--- GOAL OF THE EXERCISE ---
Leaving the pictures aside, reproduce the data in full and word for word.

......

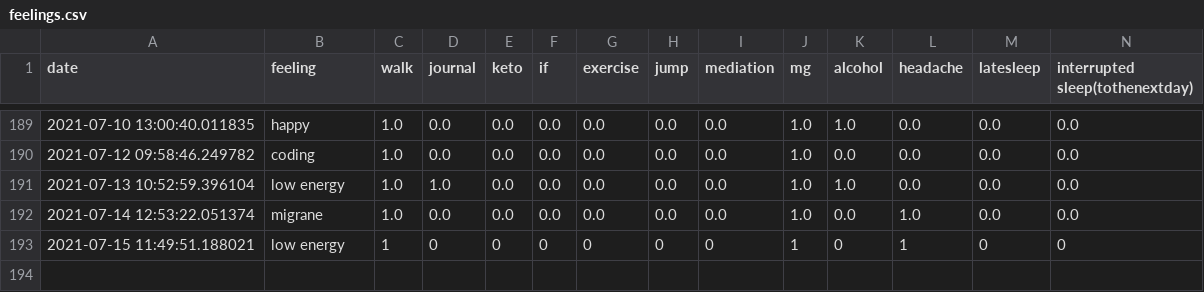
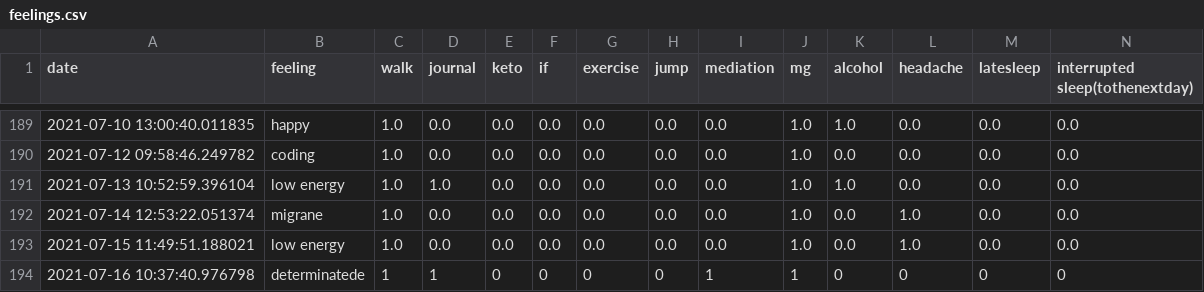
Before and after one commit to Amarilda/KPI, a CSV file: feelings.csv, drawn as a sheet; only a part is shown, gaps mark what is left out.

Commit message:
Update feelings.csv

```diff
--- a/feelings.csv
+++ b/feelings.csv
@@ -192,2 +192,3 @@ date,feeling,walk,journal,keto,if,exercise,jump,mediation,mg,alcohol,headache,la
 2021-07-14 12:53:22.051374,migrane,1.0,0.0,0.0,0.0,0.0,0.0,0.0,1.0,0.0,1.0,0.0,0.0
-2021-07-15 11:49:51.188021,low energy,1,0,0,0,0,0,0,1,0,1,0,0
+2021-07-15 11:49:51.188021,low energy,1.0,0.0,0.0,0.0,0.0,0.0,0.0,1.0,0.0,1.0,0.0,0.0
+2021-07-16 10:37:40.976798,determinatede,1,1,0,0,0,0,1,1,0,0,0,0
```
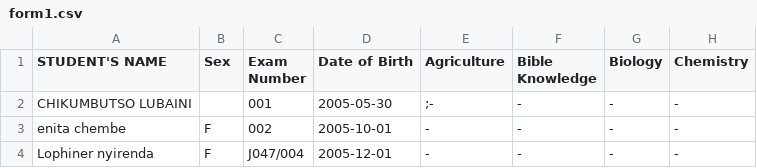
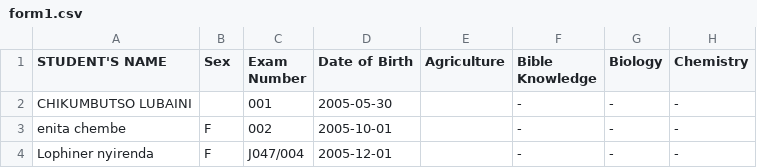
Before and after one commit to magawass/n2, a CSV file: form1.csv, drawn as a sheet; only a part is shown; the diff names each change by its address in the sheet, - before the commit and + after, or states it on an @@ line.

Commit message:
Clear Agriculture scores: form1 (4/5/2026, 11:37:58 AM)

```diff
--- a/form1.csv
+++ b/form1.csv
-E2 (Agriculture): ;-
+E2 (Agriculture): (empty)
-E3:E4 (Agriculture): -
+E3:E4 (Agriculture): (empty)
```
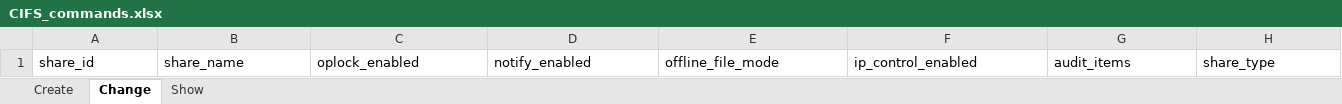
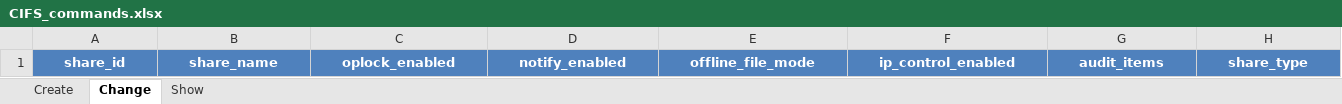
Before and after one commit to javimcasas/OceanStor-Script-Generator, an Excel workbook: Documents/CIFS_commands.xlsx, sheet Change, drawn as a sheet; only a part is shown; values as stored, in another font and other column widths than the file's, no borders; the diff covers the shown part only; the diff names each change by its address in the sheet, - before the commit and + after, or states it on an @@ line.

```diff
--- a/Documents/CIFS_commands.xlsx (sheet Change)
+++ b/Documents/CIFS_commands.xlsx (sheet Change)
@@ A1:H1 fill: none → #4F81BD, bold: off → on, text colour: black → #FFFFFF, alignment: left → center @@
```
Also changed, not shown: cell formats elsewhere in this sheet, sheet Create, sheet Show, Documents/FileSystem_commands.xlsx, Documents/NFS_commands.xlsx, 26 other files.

......

--- ANSWER BOX ---
Before and after one commit to Amarilda/KPI, a CSV file: feelings.csv, drawn as a sheet; only a part is shown, gaps mark what is left out.

Commit message:
Update feelings.csv

```diff
--- a/feelings.csv
+++ b/feelings.csv
@@ -192,2 +192,3 @@ date,feeling,walk,journal,keto,if,exercise,jump,mediation,mg,alcohol,headache,la
 2021-07-14 12:53:22.051374,migrane,1.0,0.0,0.0,0.0,0.0,0.0,0.0,1.0,0.0,1.0,0.0,0.0
-2021-07-15 11:49:51.188021,low energy,1,0,0,0,0,0,0,1,0,1,0,0
+2021-07-15 11:49:51.188021,low energy,1.0,0.0,0.0,0.0,0.0,0.0,0.0,1.0,0.0,1.0,0.0,0.0
+2021-07-16 10:37:40.976798,determinatede,1,1,0,0,0,0,1,1,0,0,0,0
```
Before and after one commit to magawass/n2, a CSV file: form1.csv, drawn as a sheet; only a part is shown; the diff names each change by its address in the sheet, - before the commit and + after, or states it on an @@ line.

Commit message:
Clear Agriculture scores: form1 (4/5/2026, 11:37:58 AM)

```diff
--- a/form1.csv
+++ b/form1.csv
-E2 (Agriculture): ;-
+E2 (Agriculture): (empty)
-E3:E4 (Agriculture): -
+E3:E4 (Agriculture): (empty)
```
Before and after one commit to javimcasas/OceanStor-Script-Generator, an Excel workbook: Documents/CIFS_commands.xlsx, sheet Change, drawn as a sheet; only a part is shown; values as stored, in another font and other column widths than the file's, no borders; the diff covers the shown part only; the diff names each change by its address in the sheet, - before the commit and + after, or states it on an @@ line.

```diff
--- a/Documents/CIFS_commands.xlsx (sheet Change)
+++ b/Documents/CIFS_commands.xlsx (sheet Change)
@@ A1:H1 fill: none → #4F81BD, bold: off → on, text colour: black → #FFFFFF, alignment: left → center @@
```
Also changed, not shown: cell formats elsewhere in this sheet, sheet Create, sheet Show, Documents/FileSystem_commands.xlsx, Documents/NFS_commands.xlsx, 26 other files.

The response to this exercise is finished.